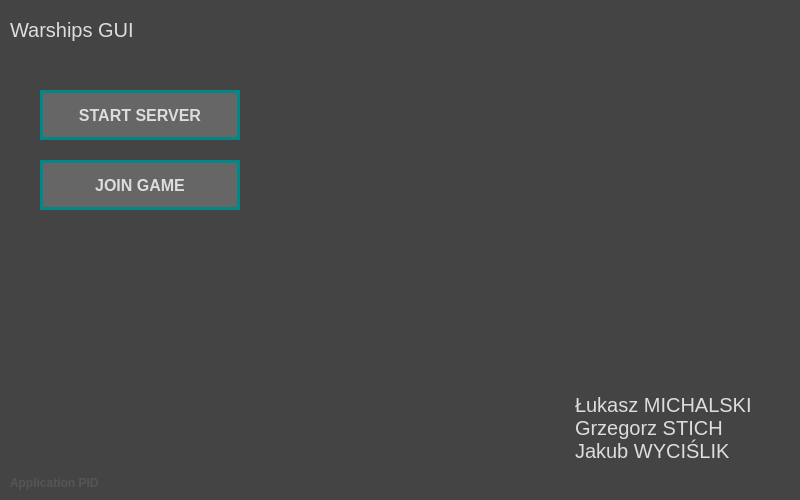
Above: application.ui from LukaszMichalsky/PS-Warships-GUI before the change. Below: the same form after it.
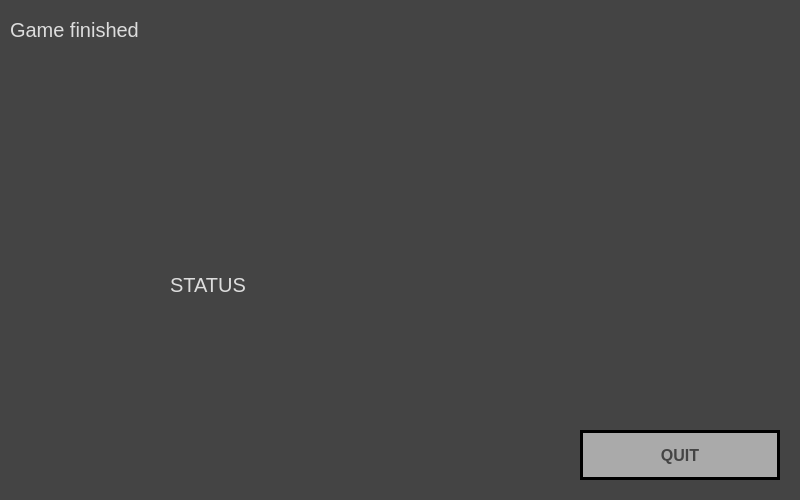
That is the form after the change. The open tabs and pages were chosen to show the change. Custom widgets are drawn as their Qt base class.

Commit message: Added game ending (both for winner and loser)

Diff of the .ui file:
```diff
--- a/application.ui
+++ b/application.ui
@@ -914,6 +914,62 @@
       </property>
      </widget>
     </widget>
+    <widget class="QWidget" name="pageEnd">
+     <widget class="QLabel" name="labelEndTitle">
+      <property name="geometry">
+       <rect>
+        <x>10</x>
+        <y>0</y>
+        <width>780</width>
+        <height>60</height>
+       </rect>
+      </property>
+      <property name="text">
+       <string>Game finished</string>
+      </property>
+      <property name="BORDER_BOTTOM" stdset="0">
+       <bool>true</bool>
+      </property>
+      <property name="STYLE_TITLE" stdset="0">
+       <bool>true</bool>
+      </property>
+     </widget>
+     <widget class="QLabel" name="labelEnd">
+      <property name="geometry">
+       <rect>
+        <x>170</x>
+        <y>260</y>
+        <width>480</width>
+        <height>50</height>
+       </rect>
+      </property>
+      <property name="text">
+       <string>STATUS</string>
+      </property>
+      <property name="BORDER_BOTTOM" stdset="0">
+       <bool>true</bool>
+      </property>
+      <property name="BORDER_RIGHT" stdset="0">
+       <bool>true</bool>
+      </property>
+     </widget>
+     <widget class="QPushButton" name="btnEndQuit">
+      <property name="enabled">
+       <bool>false</bool>
+      </property>
+      <property name="geometry">
+       <rect>
+        <x>580</x>
+        <y>430</y>
+        <width>200</width>
+        <height>50</height>
+       </rect>
+      </property>
+      <property name="text">
+       <string>QUIT</string>
+      </property>
+     </widget>
+    </widget>
    </widget>
   </widget>
  </widget>
```
Left out of the diff: 2 changed lines with no effect on the pictures. The commit also changes 7 other files.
· · · ·
[Assigned task]: Going through the records above, state how many lines include the word "stdset", and give no other text.

[Task answer]: 4